Almost all the early women in America who made a strong stand for religious freedom were Quakers.
Some Quaker women became missionaries and traveled outside the Quaker colony of Pennsylvania to convert others to their faith.
In Massachusetts, where only the Puritan faith was permitted, several Quaker women missionaries were put in prison or publicly whipped.
Mary Dyer, banned from Boston for supporting Anne Hutchinson, became a Quaker and in 1657 returned to preach her beliefs. When Massachusetts passed a law calling for the death of anyone teaching Quaker ideas, Dyer did not hack down.
In 1659 she was arrested, marched through the streets to be hanged, but released at the last minute and sent to Rhode Island.
Six months later she was back, protesting the unjust law and insisting on religious freedom.
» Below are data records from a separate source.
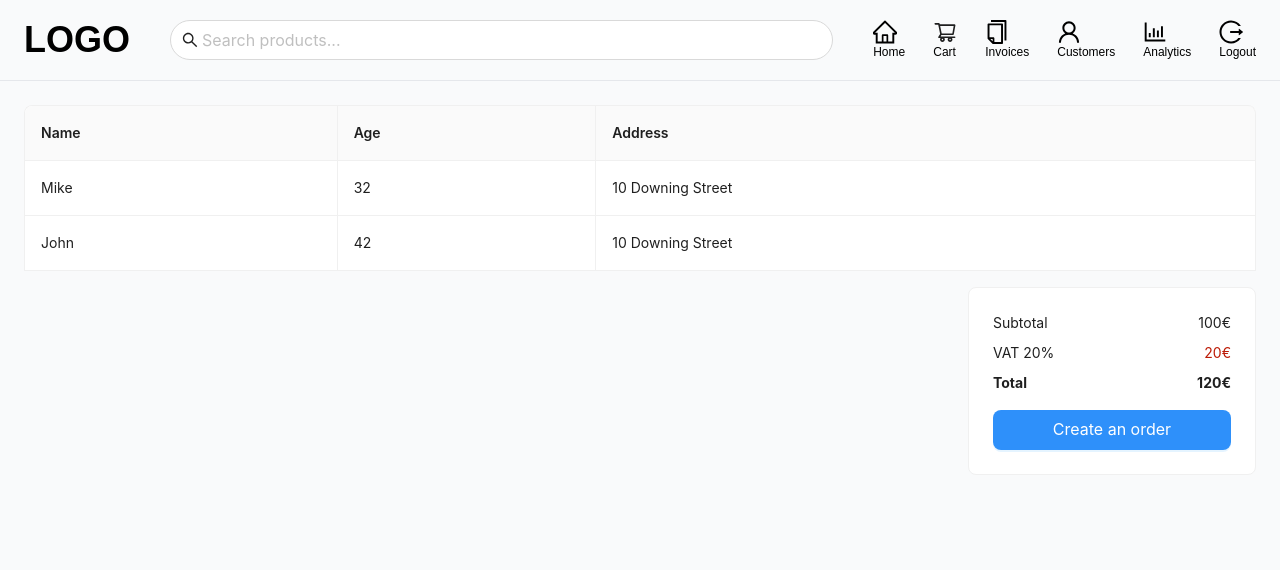
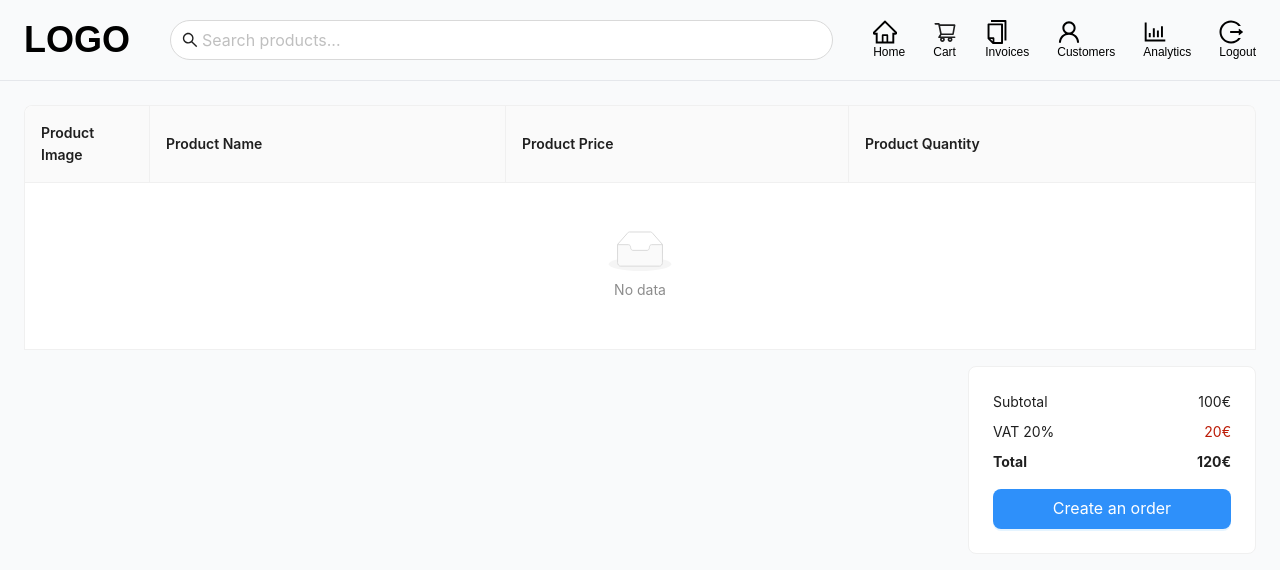
Before and after one commit to eflatuna/mern_pos_application, a React (Create React App) app in the folder client/: page /cart in a window 1280 px wide. Shown: the top 570 px of the page. Built offline with nearby package versions, Linux system fonts and the light colour scheme.

Commit message:
`feat: updated CartPage.jsx with new imports, state management, and table columns`

```diff
--- a/client/src/pages/CartPage.jsx
+++ b/client/src/pages/CartPage.jsx
@@ -1,40 +1,93 @@
-import { Button, Card, Table } from "antd";
+import { Button, Card, Table, message } from "antd";
 import Header from "../components/Header/Header";
 import { useState } from "react";
 import CreateInvoice from "../components/cart_totals/CreateInvoice";
+import { useSelector } from "react-redux";
+import { MinusCircleOutlined, PlusCircleOutlined } from "@ant-design/icons";
+import { useDispatch } from "react-redux";
+import {
+	incrementQuantity,
+	decrementQuantity,
+	deleteCart,
+} from "../redux/cartSlice";
 
 const CartPage = () => {
 	const [isModalOpen, setIsModalOpen] = useState(false);
-	const dataSource = [
-		{
-			key: "1",
-			name: "Mike",
-			age: 32,
-			address: "10 Downing Street",
-		},
-		{
-			key: "2",
-			name: "John",
-			age: 42,
-			address: "10 Downing Street",
-		},
-	];
+	const cart = useSelector((state) => state.cart);
+	const dispatch = useDispatch();
+	const [messageApi, contextHolder] = message.useMessage();
 
 	const columns = [
 		{
-			title: "Name",
-			dataIndex: "name",
-			key: "name",
+			title: "Product Image",
+			dataIndex: "img",
+			key: "img",
+			width: "125px",
+			render: (text) => {
+				return (
+					<img
+						src={text}
+						alt=""
+						className=" w-full h-20 object-cover"
+					/>
+				);
+			},
 		},
 		{
-			title: "Age",
-			dataIndex: "age",
-			key: "age",
+			title: "Product Name",
+			dataIndex: "category",
+			key: "category",
 		},
 		{
-			title: "Address",
-			dataIndex: "address",
-			key: "address",
+			title: "Product Price",
+			dataIndex: "price",
+			key: "price",
+			render: (text) => {
+				return <span>{text.toFixed(2)}€</span>;
+			},
+		},
+		{
+			title: "Product Quantity",
+			dataIndex: "quantity",
+			key: "quantity",
+			render: (text) => {
+				return (
+					<div className="flex items-center ">
+						{contextHolder}
+						<Button
+							type="primary"
+							size="small"
+							className="w-full flex items-center justify-center !rounded-full !bg-light-blue"
+							icon={<PlusCircleOutlined />}
+							onClick={() => dispatch(incrementQuantity(text))}
+						/>
+						<span className="font-bold w-6 inline-block text-center">
+							{text.quantity}
+						</span>
+						<Button
+							type="primary"
+							size="small"
+							className="w-full flex items-center justify-center !rounded-full !bg-danger-dark"
+							icon={<MinusCircleOutlined />}
+							onClick={() => {
+								if (text.quantity === 1) {
+									if (
+										window.confirm(
+											"Are you sure you want to delete this item?"
+										)
+									) {
+										dispatch(deleteCart(text));
+										messageApi.success("Item deleted");
+									}
+								}
+								if (text.quantity > 1) {
+									dispatch(decrementQuantity(text));
+								}
+							}}
+						/>
+					</div>
+				);
+			},
 		},
 	];
 
@@ -43,7 +96,7 @@ const CartPage = () => {
 			<Header />
 			<div className="px-6 ">
 				<Table
-					dataSource={dataSource}
+					dataSource={cart.cartItems}
 					columns={columns}
 					bordered
 					pagination={false}
```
This time she was hanged.
Today there is a statue in her honor in Boston.